All Rachel Blackstone wants is to talk with her father; solve the mystery of how he died. Using a Native American ceremony given to her by a shaman, she summons him in this contemporary paranormal fantasy. Instead, a soul intent on revenge slips through and threatens people she loves. Now the Santa Fe, New Mexico reporter must follow the evil spirit, uncover its purpose and send it back. The shape-shifter has horrific powers. Rachel is tormented by what she has unleashed. There’s more. She’s seeing dead people; which frankly give her the creeps. Some are helpful; others lead her away from the truth. One spirit, a lone wolf, seems to have an uncertain allegiance. What she, and friend Chloe, uncover is an earthly scam involving both the quick and the dead. Rachel must play a dangerous game of supernatural treasure hunt to stop the ruthless ghost. To survive, she must discover her own powers during a climatic storm of earth, wind and fire. To fail is to die.
Contains: mild horror effects, profanity, humor.
Targeted Age Group:
How is Writing In Your Genre Different from Others?
Good heavens, there are so many genres I couldn’t begin to say. But writing in the paranormal realm does give a writer lots of room for imagination to go wild. I can mix in fantasy, mystery and some surprises along the way.
What Advice Would You Give Aspiring Writers?
Keep writing. And if fiction doesn’t publish right away, try journalism. It is an excellent teacher for the fiction writer as well. Deadlines are great incentive. If you don’t make them, you don’t get paid. Then take that work ethic to fiction. Set your own deadlines, and keep them.
Walking several beats, reporter G G Collins racked up a lot of column inches, a few awards and a writing fellowship at Duke University. She never met a story she didn’t like, although some interviews were challenging, a few obnoxious. But reporting is always exciting, exploring the rooftops of skyscrapers, meeting in clandestine locations, getting an exclusive story, and occasionally being a tad alarmed at someone’s behavior. (Know where the exits are!) It’s all in a day’s work. Of course, there’s the ever present question of how to dress: jacket for the interview with the visiting entertainer or jeans for the aviation hangar story? Forget wardrobe, make sure there are notebooks, recorders and extra batteries.

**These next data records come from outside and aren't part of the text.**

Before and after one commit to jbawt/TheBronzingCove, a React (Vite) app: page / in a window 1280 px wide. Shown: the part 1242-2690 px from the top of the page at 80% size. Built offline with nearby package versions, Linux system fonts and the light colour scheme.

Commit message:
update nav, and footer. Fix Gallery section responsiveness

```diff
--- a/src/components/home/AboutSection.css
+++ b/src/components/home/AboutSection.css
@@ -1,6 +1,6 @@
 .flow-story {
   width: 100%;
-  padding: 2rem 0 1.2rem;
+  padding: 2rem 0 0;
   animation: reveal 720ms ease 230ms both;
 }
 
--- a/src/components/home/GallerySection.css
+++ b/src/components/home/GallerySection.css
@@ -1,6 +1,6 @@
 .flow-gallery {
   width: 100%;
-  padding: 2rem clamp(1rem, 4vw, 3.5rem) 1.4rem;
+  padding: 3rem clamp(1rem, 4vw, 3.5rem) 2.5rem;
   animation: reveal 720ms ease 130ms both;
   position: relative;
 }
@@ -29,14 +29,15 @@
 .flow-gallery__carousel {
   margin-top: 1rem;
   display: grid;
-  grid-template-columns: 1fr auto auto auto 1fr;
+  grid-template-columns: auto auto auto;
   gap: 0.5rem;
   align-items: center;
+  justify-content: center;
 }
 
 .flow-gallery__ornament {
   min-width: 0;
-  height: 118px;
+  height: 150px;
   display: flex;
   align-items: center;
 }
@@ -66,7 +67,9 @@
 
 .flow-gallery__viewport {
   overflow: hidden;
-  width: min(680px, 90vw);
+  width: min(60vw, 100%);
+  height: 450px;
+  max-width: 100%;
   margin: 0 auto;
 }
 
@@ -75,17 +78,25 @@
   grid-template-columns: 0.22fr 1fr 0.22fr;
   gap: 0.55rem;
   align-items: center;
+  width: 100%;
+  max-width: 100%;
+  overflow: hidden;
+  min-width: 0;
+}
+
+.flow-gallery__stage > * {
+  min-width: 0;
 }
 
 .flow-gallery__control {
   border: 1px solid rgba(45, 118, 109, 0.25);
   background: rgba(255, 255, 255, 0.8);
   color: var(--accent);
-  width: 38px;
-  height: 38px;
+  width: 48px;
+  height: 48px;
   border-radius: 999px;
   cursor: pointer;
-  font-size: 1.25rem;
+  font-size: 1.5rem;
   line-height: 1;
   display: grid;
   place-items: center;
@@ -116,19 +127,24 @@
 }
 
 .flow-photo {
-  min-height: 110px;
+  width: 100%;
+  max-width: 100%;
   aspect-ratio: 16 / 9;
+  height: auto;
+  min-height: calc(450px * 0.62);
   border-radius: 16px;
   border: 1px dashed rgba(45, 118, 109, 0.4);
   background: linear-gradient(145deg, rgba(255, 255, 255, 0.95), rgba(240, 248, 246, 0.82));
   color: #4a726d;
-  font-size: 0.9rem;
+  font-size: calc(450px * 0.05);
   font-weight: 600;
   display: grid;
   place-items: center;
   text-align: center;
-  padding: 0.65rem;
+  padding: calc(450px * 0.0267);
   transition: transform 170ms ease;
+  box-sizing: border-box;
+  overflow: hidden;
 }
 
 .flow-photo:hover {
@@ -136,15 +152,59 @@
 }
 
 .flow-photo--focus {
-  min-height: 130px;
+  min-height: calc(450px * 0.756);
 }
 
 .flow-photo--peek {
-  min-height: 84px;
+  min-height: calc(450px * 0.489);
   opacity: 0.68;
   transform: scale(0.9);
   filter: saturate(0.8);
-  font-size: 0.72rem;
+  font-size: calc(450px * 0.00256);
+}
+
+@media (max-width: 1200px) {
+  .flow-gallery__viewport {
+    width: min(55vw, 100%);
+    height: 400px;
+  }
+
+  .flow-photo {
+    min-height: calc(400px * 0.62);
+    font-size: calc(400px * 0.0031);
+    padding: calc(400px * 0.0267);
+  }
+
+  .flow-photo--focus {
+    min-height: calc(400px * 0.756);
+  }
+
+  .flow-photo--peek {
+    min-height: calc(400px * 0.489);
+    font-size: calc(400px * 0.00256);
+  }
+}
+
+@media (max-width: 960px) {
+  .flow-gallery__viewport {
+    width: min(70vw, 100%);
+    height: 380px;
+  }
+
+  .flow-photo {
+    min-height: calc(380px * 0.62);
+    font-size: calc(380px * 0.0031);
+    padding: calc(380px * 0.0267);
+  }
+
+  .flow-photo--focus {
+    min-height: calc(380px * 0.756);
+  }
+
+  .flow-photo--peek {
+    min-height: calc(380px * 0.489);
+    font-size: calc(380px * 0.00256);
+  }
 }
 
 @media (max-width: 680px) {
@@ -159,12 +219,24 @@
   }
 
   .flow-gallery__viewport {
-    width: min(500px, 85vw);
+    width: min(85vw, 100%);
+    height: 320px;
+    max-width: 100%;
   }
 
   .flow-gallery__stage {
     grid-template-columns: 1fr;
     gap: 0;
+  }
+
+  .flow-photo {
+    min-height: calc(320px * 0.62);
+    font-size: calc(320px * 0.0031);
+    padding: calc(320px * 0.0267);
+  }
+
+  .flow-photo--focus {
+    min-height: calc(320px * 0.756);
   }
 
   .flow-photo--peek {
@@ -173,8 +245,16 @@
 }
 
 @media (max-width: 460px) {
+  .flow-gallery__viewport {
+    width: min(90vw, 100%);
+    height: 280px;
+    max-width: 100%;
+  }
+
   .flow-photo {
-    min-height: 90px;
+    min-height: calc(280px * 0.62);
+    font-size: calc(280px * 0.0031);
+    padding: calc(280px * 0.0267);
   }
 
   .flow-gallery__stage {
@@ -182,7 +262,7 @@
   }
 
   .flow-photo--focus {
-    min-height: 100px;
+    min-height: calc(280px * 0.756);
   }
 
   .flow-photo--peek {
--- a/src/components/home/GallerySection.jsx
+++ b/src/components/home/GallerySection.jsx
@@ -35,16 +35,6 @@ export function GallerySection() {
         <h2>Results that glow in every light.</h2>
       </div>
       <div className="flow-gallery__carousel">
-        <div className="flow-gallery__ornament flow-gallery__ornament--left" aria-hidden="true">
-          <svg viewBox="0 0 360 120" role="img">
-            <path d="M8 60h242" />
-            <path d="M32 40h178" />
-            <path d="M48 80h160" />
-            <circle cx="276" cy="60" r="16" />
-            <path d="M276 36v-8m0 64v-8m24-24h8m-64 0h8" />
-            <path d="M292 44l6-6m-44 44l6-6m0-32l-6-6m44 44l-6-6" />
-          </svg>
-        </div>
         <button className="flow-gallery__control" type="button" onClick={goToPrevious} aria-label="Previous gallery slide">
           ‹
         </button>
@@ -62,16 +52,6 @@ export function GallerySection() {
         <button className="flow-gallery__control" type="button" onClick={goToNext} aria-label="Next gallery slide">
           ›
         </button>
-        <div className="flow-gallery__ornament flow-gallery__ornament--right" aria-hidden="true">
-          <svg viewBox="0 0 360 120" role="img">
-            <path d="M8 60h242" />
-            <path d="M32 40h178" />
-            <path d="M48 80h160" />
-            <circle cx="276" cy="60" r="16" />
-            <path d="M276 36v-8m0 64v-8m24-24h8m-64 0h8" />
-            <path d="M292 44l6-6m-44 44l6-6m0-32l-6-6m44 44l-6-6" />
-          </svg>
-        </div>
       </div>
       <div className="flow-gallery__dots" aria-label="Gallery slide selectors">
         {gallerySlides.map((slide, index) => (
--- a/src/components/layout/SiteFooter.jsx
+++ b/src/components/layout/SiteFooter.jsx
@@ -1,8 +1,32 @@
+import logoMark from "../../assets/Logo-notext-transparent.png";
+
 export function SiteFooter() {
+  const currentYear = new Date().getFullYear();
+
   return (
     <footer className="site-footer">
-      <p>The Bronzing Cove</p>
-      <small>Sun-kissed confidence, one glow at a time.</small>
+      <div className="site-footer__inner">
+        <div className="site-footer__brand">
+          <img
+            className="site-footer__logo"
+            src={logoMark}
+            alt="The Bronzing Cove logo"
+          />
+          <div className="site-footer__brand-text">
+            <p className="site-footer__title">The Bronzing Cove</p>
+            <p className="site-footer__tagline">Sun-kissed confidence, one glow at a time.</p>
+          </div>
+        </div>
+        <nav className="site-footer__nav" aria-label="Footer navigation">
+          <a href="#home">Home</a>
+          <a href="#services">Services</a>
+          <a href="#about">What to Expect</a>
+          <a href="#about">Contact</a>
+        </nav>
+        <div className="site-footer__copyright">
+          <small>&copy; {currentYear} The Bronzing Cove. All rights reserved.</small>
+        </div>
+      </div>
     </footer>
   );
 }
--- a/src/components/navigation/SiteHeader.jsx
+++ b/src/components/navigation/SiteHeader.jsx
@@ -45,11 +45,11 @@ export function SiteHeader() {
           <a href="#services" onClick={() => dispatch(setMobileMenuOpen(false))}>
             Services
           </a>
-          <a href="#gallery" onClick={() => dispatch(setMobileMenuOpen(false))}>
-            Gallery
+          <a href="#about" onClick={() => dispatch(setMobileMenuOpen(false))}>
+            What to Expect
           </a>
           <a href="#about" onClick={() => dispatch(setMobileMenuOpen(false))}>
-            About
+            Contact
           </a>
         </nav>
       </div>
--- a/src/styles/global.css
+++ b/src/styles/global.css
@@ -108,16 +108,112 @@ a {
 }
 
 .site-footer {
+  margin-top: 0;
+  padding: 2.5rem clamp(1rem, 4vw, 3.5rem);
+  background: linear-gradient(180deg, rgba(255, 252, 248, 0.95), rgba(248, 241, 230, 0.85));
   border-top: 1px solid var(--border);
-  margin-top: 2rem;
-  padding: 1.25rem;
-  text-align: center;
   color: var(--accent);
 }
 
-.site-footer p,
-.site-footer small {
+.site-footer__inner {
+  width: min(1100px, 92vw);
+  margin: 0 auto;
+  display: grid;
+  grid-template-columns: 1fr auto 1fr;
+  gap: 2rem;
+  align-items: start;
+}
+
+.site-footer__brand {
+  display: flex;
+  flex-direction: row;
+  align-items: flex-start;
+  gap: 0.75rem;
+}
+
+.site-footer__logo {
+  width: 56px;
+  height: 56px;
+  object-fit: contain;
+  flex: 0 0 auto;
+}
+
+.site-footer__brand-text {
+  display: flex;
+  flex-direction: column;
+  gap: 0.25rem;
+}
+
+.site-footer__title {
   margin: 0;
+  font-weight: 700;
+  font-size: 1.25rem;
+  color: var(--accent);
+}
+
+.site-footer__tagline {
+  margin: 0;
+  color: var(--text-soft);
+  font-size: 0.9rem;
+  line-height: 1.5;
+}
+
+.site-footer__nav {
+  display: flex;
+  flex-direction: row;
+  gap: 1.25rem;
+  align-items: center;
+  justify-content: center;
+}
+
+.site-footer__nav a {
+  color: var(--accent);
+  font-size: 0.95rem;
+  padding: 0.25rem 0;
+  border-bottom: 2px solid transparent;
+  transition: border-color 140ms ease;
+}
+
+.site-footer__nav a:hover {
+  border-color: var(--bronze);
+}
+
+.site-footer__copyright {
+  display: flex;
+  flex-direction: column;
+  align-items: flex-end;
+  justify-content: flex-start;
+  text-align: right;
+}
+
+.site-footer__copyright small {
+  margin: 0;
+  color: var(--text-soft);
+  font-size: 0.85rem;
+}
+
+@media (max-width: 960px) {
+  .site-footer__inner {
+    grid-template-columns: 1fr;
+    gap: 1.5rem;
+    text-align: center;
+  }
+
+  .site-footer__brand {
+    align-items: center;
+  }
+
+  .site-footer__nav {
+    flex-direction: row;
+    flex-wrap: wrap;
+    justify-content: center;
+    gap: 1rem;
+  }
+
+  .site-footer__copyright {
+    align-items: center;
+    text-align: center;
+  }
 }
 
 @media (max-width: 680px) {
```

But there was another side lurking, just waiting to write its way out. This side of her personality is fond of the strange, the frightening, the metaphysical. An avid reader since childhood, she began her reading career with Shirley Jackson’s “We Have Always Lived in the Castle.” Later, she couldn’t wait to get home after school and watch “Dark Shadows.” From there, Stephen King was but a small leap.
The day she discovered the Hopi ceremony to call back the dead, she just had to ask the question: What would happen if the wrong spirit came back? “Reluctant Medium” resulted.
Besides writing and reading, Collins enjoys travel, hiking, movies and arts. Most days, she lives above the northern Horse Latitudes.
What Inspired You to Write Your Book?
Reading about a real Native American ceremony to return the dead. The first question that came to mind? What if the wrong spirit came back? “Reluctant Medium” resulted.